Londoño also asked forgiveness for kidnapping the country’s most vulnerable, among them subsistence farmers, agricultural workers, and local merchants. “In our blindness, we saw enemies where there were none.” Pastor Alape accepted that the guerrilla “subjected thousands of humble Colombian citizens to horrors, and same citizens for whom we rose up in arms.” The former commander of the Middle Magdalena Bloc remarked before the audience that “it hurts me deeply that as a revolutionary organization we caused so much pain.”

Another senior commander, Joaquín Gómez of the Southern Bloc also apologized to victims for kidnapping, and addressed the family of Lieutenant Colonel Elkin Hernández. “I acknowledge my responsibility for the kidnapping of Colonel Elkin and Yesid Duarte, who were dressed in civilian clothes. I am sorry that you, the relatives of the colonel have lost an exceptional person, as was Elkin. I say this because I knew him. Elkin’s thirteen years in captivity were illogical and unnecessary. We should not have uprooted anyone from their home.”

The tribunal also received testimonies from high-profile hostages, among them, Ingrid Betancourt and Sigifredo López. “Everything you say is a dagger to the heart,” remarked the 2002 presidential candidate of the Green Party. Betancourt was snatched by the guerrilla as she drove to the Demilitarized Zone of the Caguán as part of her campaign.

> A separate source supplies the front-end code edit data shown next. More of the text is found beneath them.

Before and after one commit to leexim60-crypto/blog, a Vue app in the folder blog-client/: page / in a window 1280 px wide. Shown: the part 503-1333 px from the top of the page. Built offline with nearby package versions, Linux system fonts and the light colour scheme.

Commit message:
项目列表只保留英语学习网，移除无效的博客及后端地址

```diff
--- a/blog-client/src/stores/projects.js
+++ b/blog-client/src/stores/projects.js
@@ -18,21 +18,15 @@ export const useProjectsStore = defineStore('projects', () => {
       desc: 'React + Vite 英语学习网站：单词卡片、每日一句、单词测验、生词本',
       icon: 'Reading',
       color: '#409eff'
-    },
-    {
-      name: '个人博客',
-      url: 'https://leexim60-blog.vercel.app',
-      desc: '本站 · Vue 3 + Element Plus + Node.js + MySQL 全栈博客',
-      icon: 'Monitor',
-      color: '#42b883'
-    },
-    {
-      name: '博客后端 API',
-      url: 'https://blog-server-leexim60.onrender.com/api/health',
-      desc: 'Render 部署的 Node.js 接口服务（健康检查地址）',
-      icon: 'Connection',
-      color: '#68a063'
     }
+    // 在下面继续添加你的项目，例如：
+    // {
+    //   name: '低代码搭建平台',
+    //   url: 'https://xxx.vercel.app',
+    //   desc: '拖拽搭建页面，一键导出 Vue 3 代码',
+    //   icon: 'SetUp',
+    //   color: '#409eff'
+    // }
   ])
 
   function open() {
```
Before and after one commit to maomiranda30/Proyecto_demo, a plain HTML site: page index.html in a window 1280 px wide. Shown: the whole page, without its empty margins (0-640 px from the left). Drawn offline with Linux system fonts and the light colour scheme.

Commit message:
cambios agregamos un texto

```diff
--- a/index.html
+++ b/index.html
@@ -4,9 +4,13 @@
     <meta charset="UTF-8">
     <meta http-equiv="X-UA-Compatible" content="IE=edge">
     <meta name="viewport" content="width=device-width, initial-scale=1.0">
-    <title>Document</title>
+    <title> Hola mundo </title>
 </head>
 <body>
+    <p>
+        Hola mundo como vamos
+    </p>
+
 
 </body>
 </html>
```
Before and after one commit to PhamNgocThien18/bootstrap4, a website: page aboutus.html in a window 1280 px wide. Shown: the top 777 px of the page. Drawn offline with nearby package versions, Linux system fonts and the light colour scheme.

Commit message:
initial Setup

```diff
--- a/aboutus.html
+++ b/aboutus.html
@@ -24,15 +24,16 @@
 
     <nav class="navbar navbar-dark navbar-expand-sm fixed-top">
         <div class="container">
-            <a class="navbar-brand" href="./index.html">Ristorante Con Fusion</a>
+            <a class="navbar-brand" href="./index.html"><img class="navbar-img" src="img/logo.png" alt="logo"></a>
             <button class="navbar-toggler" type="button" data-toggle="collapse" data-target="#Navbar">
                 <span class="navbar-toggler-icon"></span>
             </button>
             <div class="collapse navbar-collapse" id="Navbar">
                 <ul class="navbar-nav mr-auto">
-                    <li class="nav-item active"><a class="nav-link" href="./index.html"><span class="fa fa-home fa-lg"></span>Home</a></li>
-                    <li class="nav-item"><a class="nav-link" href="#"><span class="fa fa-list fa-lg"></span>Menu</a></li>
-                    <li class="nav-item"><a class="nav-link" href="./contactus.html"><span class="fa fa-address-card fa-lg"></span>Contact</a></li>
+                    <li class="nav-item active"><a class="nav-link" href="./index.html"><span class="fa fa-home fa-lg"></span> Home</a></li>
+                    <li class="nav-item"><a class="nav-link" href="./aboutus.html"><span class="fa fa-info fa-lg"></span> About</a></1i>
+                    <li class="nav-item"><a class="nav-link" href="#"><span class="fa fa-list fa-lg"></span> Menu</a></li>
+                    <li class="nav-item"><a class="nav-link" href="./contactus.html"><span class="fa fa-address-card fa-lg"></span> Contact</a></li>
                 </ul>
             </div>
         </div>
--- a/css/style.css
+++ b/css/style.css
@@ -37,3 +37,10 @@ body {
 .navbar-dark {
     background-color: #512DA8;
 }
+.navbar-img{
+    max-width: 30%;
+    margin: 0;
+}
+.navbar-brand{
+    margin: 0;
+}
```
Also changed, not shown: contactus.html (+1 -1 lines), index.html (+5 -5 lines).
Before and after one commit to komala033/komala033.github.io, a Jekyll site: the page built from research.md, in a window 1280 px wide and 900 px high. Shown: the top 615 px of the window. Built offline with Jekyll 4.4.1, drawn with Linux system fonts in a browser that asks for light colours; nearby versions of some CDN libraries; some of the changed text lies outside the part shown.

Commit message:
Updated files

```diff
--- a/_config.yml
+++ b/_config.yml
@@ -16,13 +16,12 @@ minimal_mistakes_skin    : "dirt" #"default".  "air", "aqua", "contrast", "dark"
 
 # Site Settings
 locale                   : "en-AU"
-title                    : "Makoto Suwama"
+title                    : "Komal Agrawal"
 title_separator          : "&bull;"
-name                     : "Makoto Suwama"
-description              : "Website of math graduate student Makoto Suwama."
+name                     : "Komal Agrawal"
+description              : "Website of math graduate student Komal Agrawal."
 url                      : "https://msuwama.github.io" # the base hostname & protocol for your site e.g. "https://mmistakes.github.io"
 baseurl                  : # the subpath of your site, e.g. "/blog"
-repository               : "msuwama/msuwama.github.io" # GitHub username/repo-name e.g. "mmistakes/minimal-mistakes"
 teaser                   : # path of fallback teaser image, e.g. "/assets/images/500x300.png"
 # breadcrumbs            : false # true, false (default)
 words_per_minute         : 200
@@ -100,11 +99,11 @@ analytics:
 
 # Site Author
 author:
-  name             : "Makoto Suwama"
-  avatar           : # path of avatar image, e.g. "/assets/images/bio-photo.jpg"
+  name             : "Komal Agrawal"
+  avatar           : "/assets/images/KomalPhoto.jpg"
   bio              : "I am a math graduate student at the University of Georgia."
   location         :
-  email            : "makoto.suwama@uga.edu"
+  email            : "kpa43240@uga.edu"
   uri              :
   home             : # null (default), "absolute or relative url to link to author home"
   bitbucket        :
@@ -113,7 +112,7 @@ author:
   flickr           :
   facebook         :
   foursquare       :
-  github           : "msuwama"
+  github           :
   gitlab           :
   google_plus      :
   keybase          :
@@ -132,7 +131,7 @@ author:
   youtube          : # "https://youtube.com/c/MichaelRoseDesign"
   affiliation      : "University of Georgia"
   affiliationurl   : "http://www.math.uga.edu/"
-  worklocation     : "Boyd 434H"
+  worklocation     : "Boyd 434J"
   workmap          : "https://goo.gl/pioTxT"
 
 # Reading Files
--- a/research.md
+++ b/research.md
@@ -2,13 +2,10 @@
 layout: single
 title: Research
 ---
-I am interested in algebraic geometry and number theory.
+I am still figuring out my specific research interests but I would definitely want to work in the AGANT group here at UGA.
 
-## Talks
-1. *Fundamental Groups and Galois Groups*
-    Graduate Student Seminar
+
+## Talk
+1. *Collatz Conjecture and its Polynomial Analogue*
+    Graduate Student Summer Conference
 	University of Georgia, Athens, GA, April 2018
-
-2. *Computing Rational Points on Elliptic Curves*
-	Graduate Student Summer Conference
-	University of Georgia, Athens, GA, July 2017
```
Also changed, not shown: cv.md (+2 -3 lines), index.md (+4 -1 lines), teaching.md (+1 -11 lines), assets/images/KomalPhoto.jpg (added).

“I have always recognized that the treatment you gave Clara Rojas (VP running mate) and me was different. It is inaccurate to paint my kidnapping as something idyllic. it was not!” she said. “I do, however, recognize that you gave us a space with a room, a closed space and that you – commander Joaquín Gómez – told your subordinates that they could not enter. I always appreciated that.”

Betancourt was held hostage by FARC for more than six years until the former right-wing President Álvaro Uribe masterminded her liberation in 2008.

The former Valle Deputy, Sigifredo López, addressed the tribunal in an emotionally-charged speech. In April 2002, FARC stormed the Departmental Assembly in Cali, Valle de Cauca, taking 12 of its representatives. López is the only survivor. “It is not enough just to apologize. You, in the name of freedom, kidnapped. And in the name of life, murdered!” he said angrily. The retired politician insisted that ex-FARC will never achieve “social forgiveness” in Colombia, and that despite the Secretariat’s pleas for forgiveness, there is an “immense debt” to truth and victims. “You screwed up my life” he clamored, waving the same chains that bound him to a tree during his three years in captivity.